Mayor in the hot seatThe Seoul Metropolitan government has decided to implement measures to prevent tragic accidents like what happened two weeka ago at the Guui Station on the Line 2 Metro subway. The city announced it will eliminate a special clause for retirees of Seoul Metro, which mandates rehiring of former Metro employees at its contractors.
In a press briefing yesterday, Seoul Mayor Park Won-soon apologized for the death of a 19-year-old repairman from a contractor, who was killed by a dashing train while trying to fix a malfunctioning screen door at the station. The mayor said he was deeply sorry for the death of a young man who struggled to live with a paltry 1.4-million-won ($1,208) monthly paycheck with his cherished dream of becoming a locomotive engineer in the future.
Seoul city plans to set up a joint civilian and government committee to find out the real cause and lead-up to the mishap. After the committee announces the results of its investigations in July, the city will present concrete ways to abolish the ill-conceived rehiring programs and come up with reasonable alternatives.
The heart-rending accident basically stems from Seoul Metro’s tendency to commission dangerous jobs to contractors as well as a chain of corruption among contractors and their subcontractors. Seoul Metro assigns tough jobs like repairing screen doors on the subway to contractors, which are mostly headed by Metro retirees. Payment systems for workers at contractors are also unfair between those retirees and new comers. The sorrowful death of the young repairman, too, originates with such a biased — and exploitative — payment structure. The fact-finding committee and police must get to the bottom of the corrupt relationship between Metro and a number of its contractors.
But the problem is that Mayor Park failed to keep close watch on the recurring accidents on the subway nor aggressively devised follow-up measures. Since Park came into office, Seoul Metro has become a synonym for “parachute appointments” for major posts like CEO, auditor and outside director. Park used to fill those positions with labor union leaders and politicians with no expertise in running the subway system. The mayor’s explication that he was not aware of that does not make sense.

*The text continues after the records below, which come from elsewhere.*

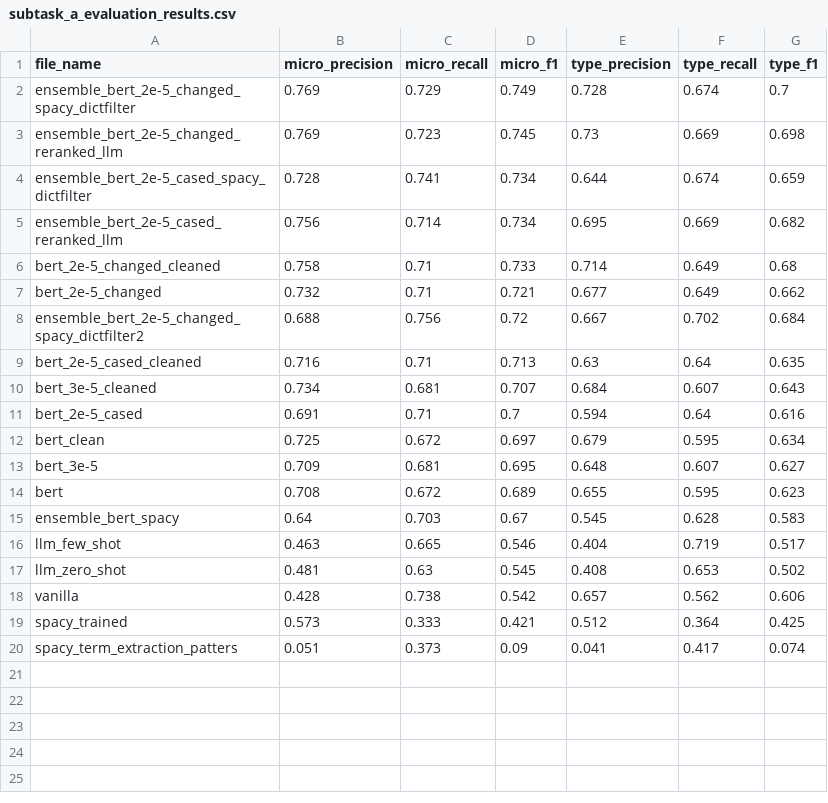
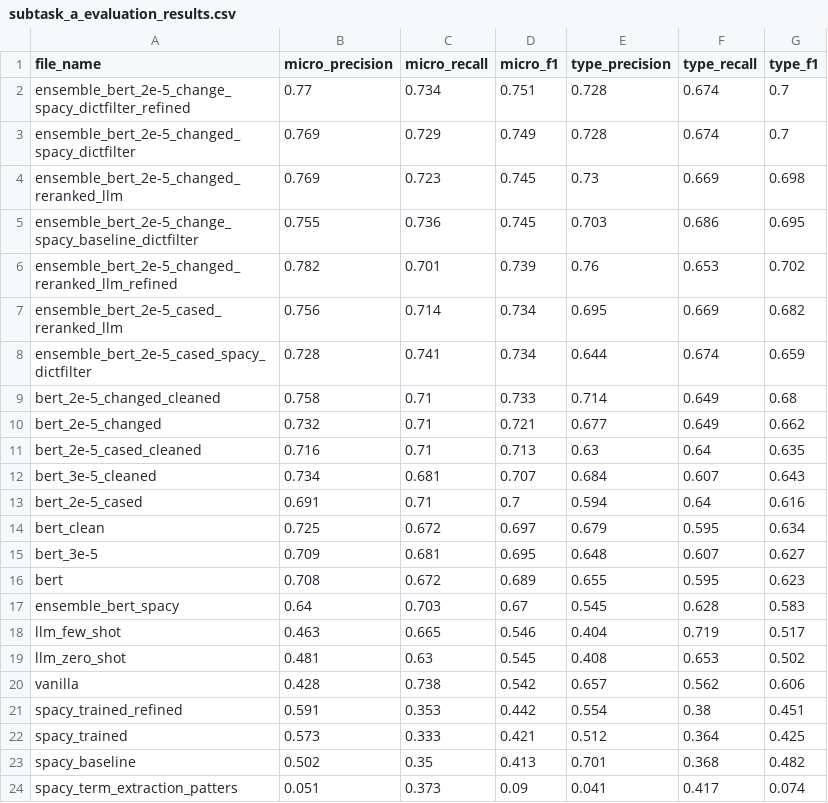
Before and after one commit to sofiamaule/ATE-IT_SofiaMaule, a CSV file: evaluation/subtask_a_evaluation_results.csv, drawn as a sheet.

Commit message:
spacy extractor improved

```diff
--- a/evaluation/subtask_a_evaluation_results.csv
+++ b/evaluation/subtask_a_evaluation_results.csv
@@ -1,9 +1,11 @@
 file_name,micro_precision,micro_recall,micro_f1,type_precision,type_recall,type_f1
+ensemble_bert_2e-5_change_spacy_dictfilter_refined,0.77,0.734,0.751,0.728,0.674,0.7
 ensemble_bert_2e-5_changed_spacy_dictfilter,0.769,0.729,0.749,0.728,0.674,0.7
 ensemble_bert_2e-5_changed_reranked_llm,0.769,0.723,0.745,0.73,0.669,0.698
+ensemble_bert_2e-5_change_spacy_baseline_dictfilter,0.755,0.736,0.745,0.703,0.686,0.695
+ensemble_bert_2e-5_changed_reranked_llm_refined,0.782,0.701,0.739,0.76,0.653,0.702
+ensemble_bert_2e-5_cased_reranked_llm,0.756,0.714,0.734,0.695,0.669,0.682
 ensemble_bert_2e-5_cased_spacy_dictfilter,0.728,0.741,0.734,0.644,0.674,0.659
-ensemble_bert_2e-5_cased_reranked_llm,0.756,0.714,0.734,0.695,0.669,0.682
 bert_2e-5_changed_cleaned,0.758,0.71,0.733,0.714,0.649,0.68
 bert_2e-5_changed,0.732,0.71,0.721,0.677,0.649,0.662
-ensemble_bert_2e-5_changed_spacy_dictfilter2,0.688,0.756,0.72,0.667,0.702,0.684
 bert_2e-5_cased_cleaned,0.716,0.71,0.713,0.63,0.64,0.635
@@ -18,3 +20,5 @@ llm_zero_shot,0.481,0.63,0.545,0.408,0.653,0.502
 vanilla,0.428,0.738,0.542,0.657,0.562,0.606
+spacy_trained_refined,0.591,0.353,0.442,0.554,0.38,0.451
 spacy_trained,0.573,0.333,0.421,0.512,0.364,0.425
+spacy_baseline,0.502,0.35,0.413,0.701,0.368,0.482
 spacy_term_extraction_patters,0.051,0.373,0.09,0.041,0.417,0.074
```
Also changed, not shown: 9 other files.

Mayor Park has been engaging in political activities highly suggestive of a presidential bid since the April 13 general election. But if he fails to successfully administer the city, he will face a dark political future. Citizens will closely watch to see if he really can cut the corruption chain.
JoongAng Ilbo, Jun. 8, Page 30